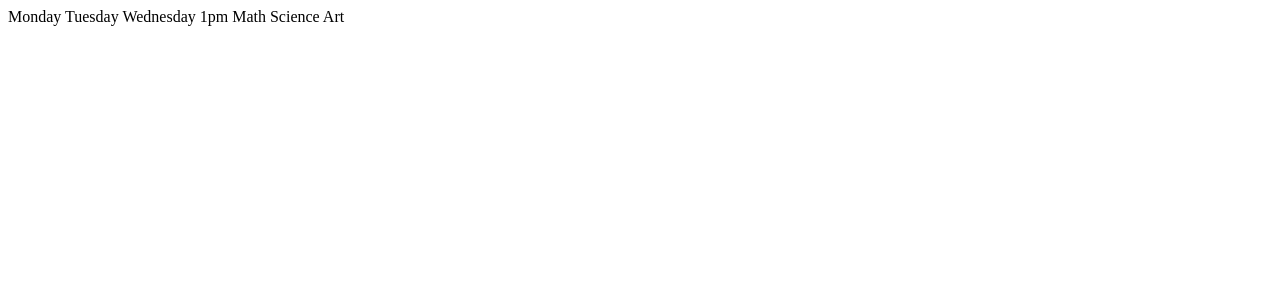
Repository: jefflai0412/website_design
Page: task1.html
The author's editor kept a copy of each file at every save. The page is drawn from the files as they stood at one save, then again after the next save.
The browser window is 1280 px wide. The pictures show the whole page.

Above is the page before, as saved 2024-10-18 13:27:05.

### task1.html
<!DOCTYPE html>
<html lang="en">
<head>
    <meta charset="UTF-8">
    <meta name="viewport" content="width=device-width, initial-scale=1.0">
    <title>Document</title>
</head>
<body>
    <tb>
        <tr>
            <th></th>
            <th>Monday</th>
            <th>Tuesday</th>
            <th>Wednesday</th>
        </tr>

        <tr>
            <th scope="row">1pm</th>
            <td>Math</td>
            <td>Science</td>
            <td>Art</td>
        </tr>
    </tb>
</body>
</html>

After the next save:
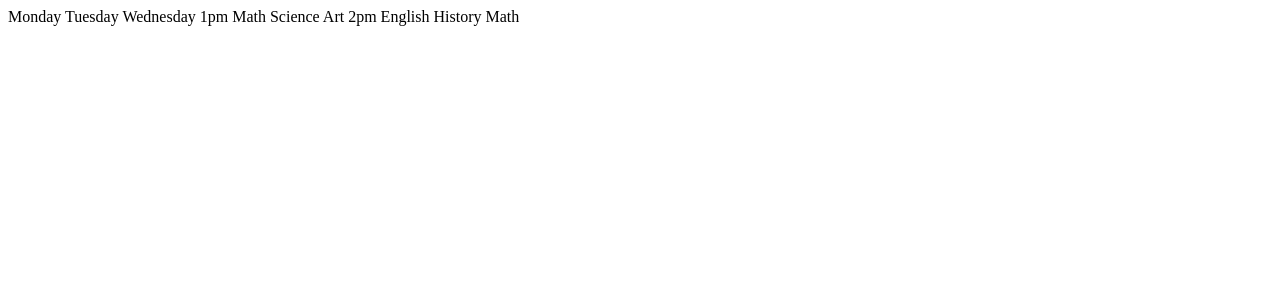
Saved 11 s later.
--- a/task1.html
+++ b/task1.html
@@ -20,6 +20,12 @@
             <td>Science</td>
             <td>Art</td>
         </tr>
+
+        <tr>
+            <th scope="row">2pm</th>
+            <td>English</td>
+            <td>History</td>
+            <td>Math</td>
     </tb>
 </body>
 </html>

WHAT IS BEING ASKED
Among the lines of the data, identify those with the word "scope". Copy each of them.

FINAL ANSWER
            <th scope="row">1pm</th>
+            <th scope="row">2pm</th>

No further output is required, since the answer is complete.